# Exercise details
Each line of the listing that contains the word "frameAnimation" is to be copied.

# Records shown
----------

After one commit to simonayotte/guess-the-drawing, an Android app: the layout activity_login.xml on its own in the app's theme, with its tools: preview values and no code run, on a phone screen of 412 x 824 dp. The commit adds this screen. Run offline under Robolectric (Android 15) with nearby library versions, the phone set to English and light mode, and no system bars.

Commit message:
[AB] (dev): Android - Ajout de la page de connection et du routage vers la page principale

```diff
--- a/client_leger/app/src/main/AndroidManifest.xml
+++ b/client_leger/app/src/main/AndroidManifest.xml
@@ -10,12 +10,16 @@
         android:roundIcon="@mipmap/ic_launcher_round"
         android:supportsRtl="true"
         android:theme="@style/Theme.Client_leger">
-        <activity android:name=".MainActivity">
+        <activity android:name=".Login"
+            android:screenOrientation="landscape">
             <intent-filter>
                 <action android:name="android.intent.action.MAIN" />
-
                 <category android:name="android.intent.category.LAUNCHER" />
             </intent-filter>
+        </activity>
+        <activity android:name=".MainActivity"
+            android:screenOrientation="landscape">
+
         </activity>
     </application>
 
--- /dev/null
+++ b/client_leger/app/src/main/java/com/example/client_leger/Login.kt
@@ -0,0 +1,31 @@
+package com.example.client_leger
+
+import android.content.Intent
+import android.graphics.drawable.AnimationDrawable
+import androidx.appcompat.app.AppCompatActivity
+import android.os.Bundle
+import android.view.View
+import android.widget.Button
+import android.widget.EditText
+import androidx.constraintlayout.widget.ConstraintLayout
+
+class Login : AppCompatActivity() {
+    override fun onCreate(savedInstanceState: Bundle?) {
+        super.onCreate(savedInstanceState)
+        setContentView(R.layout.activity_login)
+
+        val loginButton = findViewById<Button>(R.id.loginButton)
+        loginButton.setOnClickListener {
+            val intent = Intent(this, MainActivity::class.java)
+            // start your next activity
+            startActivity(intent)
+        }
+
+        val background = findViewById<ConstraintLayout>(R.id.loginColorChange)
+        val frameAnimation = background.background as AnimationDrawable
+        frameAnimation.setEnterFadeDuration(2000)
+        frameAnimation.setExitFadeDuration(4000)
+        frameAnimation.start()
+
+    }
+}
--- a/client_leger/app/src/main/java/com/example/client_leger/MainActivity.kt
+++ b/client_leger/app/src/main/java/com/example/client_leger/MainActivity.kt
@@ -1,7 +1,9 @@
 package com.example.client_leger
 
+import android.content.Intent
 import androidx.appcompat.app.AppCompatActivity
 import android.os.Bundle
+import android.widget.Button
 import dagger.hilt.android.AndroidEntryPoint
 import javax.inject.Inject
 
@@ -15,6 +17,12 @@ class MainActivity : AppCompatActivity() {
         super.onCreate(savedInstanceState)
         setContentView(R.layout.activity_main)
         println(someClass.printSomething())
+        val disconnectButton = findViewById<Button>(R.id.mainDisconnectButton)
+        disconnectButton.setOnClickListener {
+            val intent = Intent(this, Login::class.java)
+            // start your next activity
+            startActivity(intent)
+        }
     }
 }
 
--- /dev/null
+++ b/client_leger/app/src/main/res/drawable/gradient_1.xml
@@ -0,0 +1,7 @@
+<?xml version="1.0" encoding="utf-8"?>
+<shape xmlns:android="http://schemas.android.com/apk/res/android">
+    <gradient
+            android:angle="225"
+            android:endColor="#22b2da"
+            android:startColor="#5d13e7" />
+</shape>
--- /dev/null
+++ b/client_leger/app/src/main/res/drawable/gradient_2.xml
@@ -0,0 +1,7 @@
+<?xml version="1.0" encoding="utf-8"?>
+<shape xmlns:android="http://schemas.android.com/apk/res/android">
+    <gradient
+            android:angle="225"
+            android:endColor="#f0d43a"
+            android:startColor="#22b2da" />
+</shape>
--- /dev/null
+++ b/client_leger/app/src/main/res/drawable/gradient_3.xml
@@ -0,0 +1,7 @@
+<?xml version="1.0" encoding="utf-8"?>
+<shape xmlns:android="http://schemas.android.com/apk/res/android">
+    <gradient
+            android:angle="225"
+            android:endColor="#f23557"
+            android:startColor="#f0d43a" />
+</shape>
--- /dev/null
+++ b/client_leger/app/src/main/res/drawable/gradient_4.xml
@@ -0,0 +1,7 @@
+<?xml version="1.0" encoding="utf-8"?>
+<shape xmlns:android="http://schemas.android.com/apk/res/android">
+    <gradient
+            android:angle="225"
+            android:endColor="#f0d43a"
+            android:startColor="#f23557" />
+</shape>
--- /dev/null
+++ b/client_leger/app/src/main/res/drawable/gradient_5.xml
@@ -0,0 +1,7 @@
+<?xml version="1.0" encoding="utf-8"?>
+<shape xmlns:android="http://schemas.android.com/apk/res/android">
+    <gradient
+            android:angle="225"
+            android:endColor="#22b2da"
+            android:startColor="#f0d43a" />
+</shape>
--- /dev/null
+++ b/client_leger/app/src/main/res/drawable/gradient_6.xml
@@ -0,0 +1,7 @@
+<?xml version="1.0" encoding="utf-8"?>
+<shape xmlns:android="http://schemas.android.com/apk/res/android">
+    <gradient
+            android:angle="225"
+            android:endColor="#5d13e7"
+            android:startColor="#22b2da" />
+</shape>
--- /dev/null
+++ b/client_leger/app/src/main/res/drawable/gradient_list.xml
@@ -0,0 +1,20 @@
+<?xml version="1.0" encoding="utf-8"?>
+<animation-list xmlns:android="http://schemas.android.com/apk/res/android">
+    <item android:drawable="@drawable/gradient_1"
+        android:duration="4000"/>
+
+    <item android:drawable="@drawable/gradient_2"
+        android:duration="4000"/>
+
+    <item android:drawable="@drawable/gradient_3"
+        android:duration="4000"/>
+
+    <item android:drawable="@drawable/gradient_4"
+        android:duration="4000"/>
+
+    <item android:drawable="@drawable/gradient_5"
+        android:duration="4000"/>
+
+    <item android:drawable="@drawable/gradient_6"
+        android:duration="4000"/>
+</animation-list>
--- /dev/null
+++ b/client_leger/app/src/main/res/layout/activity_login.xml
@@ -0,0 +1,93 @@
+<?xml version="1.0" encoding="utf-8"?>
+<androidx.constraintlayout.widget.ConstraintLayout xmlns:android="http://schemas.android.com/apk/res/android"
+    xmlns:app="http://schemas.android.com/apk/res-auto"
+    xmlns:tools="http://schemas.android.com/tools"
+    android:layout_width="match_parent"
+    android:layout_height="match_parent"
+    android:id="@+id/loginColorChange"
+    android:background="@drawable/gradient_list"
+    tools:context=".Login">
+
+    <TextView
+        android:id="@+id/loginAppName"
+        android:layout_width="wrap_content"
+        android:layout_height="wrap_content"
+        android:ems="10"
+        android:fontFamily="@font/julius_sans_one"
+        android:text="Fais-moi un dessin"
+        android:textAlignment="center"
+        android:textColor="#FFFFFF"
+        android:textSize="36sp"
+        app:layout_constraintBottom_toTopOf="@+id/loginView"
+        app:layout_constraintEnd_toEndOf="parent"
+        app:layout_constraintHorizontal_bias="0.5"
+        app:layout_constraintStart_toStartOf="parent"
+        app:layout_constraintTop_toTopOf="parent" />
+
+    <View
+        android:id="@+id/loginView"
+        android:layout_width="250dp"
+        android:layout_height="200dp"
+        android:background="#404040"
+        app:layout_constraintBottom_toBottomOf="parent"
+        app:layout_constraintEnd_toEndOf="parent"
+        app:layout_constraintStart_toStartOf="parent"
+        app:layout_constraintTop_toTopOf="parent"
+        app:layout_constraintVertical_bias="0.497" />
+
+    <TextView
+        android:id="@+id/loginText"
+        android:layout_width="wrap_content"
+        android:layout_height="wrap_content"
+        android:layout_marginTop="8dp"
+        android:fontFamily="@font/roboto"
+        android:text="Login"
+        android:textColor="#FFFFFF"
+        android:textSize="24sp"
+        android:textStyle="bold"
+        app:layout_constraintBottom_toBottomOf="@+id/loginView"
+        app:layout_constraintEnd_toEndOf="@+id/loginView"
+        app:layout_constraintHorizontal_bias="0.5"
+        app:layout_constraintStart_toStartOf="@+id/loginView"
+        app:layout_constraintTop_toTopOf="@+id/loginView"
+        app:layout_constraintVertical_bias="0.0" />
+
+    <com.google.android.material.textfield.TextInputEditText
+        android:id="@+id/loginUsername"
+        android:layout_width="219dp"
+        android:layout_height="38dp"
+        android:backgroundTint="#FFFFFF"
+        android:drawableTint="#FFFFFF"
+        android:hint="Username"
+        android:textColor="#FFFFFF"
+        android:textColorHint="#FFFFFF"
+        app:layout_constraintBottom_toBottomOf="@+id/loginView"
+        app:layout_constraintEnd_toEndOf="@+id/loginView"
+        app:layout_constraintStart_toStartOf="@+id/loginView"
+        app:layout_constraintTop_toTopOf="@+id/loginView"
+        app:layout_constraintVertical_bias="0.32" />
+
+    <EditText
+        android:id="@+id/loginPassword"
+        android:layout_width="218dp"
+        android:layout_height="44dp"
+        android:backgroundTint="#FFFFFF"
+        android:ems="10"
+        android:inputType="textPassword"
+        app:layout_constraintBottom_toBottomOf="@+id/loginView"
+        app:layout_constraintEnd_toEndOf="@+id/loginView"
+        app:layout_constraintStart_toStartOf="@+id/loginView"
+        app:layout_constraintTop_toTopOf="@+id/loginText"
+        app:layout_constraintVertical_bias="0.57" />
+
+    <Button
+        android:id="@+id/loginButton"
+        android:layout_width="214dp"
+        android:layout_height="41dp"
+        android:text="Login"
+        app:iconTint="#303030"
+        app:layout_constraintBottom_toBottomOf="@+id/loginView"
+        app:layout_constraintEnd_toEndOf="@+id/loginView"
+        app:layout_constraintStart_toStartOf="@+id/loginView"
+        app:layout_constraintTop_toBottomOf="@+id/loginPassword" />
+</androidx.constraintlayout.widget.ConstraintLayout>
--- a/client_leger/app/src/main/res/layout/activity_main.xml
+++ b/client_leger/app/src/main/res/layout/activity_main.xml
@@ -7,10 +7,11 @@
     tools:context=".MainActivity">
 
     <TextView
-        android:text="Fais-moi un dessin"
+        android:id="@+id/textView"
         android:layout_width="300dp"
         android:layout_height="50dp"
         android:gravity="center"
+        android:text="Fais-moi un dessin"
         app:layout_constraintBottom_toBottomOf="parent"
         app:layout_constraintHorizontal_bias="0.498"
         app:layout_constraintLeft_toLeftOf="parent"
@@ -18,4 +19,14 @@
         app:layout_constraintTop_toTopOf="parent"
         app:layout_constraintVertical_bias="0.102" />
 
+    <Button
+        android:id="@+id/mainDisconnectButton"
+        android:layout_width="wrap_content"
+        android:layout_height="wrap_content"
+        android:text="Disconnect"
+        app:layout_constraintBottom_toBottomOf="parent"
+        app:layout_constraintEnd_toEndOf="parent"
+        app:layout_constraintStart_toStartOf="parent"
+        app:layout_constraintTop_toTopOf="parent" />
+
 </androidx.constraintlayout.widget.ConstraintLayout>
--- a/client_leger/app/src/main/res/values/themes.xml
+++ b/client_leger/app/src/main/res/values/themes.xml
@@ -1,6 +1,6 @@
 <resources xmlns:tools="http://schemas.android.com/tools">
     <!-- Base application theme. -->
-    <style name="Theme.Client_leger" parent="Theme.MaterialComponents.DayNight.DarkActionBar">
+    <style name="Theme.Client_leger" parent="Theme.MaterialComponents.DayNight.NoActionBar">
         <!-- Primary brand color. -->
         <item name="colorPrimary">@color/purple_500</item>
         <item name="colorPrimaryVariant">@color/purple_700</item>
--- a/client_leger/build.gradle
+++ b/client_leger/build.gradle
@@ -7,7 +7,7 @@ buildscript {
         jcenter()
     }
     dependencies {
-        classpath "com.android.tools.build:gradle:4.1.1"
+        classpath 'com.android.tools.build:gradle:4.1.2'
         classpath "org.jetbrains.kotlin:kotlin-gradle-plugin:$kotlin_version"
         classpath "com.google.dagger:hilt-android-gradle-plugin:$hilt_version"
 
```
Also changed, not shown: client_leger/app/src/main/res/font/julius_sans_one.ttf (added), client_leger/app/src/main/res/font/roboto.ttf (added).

----------

# Solution for this exercise
+        val frameAnimation = background.background as AnimationDrawable
+        frameAnimation.setEnterFadeDuration(2000)
+        frameAnimation.setExitFadeDuration(4000)
+        frameAnimation.start()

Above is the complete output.